> **DATA**
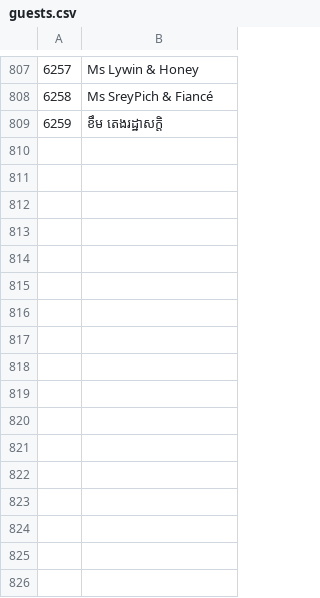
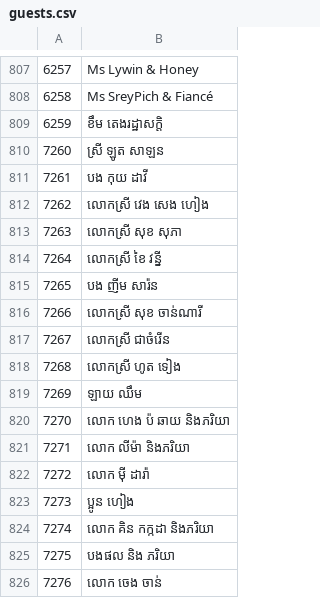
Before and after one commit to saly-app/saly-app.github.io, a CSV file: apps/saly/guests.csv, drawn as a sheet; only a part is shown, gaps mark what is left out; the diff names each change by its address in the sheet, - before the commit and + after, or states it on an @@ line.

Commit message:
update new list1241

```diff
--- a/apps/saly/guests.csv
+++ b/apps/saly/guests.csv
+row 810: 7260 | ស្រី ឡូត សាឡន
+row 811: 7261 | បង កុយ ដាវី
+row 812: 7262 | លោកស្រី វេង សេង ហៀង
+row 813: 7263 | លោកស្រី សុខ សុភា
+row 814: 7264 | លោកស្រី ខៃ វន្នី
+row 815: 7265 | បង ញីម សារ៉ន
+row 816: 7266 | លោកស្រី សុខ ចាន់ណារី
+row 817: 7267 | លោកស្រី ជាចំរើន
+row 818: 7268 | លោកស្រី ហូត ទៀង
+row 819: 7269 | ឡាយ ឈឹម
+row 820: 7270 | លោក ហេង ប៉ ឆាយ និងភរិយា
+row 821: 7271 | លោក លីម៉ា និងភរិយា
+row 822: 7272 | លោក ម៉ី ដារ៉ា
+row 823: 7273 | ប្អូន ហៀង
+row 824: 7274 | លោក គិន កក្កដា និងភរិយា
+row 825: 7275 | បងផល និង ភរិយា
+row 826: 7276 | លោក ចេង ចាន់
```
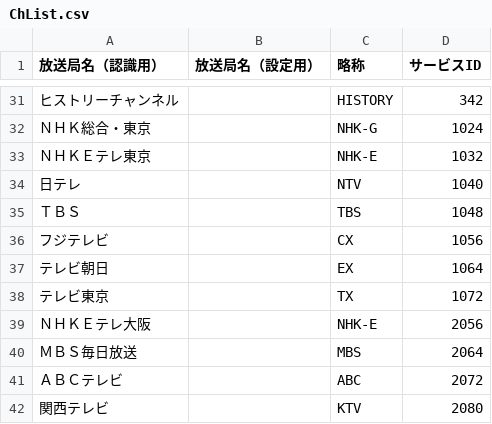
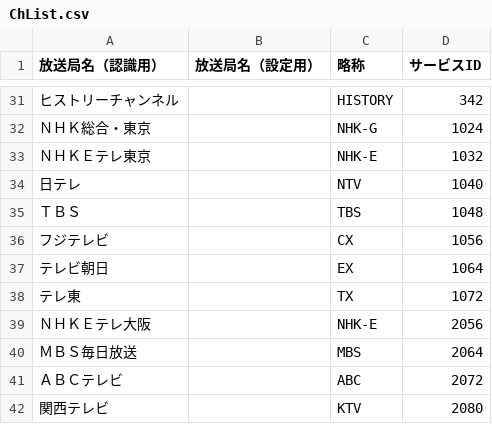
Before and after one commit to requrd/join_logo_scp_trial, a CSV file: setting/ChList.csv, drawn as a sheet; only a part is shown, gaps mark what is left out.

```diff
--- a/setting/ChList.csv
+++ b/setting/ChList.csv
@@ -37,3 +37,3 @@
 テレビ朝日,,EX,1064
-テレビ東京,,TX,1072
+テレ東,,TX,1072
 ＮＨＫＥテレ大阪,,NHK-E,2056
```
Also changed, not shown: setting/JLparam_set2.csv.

> **TASK PROMPT**
Count up the lines in the records that contain the word "saly" and reply with that figure only.

> **RESULT FOR THIS TASK**
3